AT WDAZ-TV, Andrew Haffner reports that autism parents in North Dakota are doubting insurance company promises to cover ABA.
Lawmakers rejected House Bill 1434 after debating the necessity of using legislation to compel insurers to provide coverage for applied behavioral analysis, or ABA, a specific behavioral treatment for autism disorders not currently included in most insurance plans offered in the state.
Central to some of the argument against the bill was the testimony of Blue Cross Blue Shield North Dakota, the largest-single medical insurance provider in the state, that it would provide coverage for ABA without a mandate beginning Jan. 1, 2018.
Though a litany of other treatments are available through the state's insurers, many parents and autism advocacy groups stand by ABA as a critical treatment and now, as the dust clears, some are still not confident the therapy will be provided without a mandate from the state.

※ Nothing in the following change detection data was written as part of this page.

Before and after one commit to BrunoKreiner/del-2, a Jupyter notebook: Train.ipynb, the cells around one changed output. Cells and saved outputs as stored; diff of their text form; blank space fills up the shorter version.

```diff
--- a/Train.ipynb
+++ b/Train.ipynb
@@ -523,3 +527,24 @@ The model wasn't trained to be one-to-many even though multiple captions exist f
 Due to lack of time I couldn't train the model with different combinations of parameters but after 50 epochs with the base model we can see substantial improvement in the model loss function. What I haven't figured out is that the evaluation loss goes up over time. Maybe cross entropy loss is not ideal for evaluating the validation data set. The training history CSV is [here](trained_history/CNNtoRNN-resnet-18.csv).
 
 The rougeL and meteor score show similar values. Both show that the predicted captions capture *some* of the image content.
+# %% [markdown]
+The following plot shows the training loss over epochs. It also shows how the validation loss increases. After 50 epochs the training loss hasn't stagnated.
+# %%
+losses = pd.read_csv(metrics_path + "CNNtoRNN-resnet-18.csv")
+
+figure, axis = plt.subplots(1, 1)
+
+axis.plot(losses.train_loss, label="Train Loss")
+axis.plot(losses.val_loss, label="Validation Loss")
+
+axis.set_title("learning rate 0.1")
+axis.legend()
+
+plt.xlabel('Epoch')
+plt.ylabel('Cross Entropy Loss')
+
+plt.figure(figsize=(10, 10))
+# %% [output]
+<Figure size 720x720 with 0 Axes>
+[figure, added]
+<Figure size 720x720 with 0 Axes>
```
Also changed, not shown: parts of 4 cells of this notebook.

"Legislators are relying on the hope that BCBS will start covering these treatments for children with autism, and it's not a promise that we wanted to rely on," Janice Kern, a mother of an autistic son and a leader of the North Dakota organization Talk About Curing Autism, or TACA. "We are worried that, without a mandate, children will continue to wait and not be able to access treatment."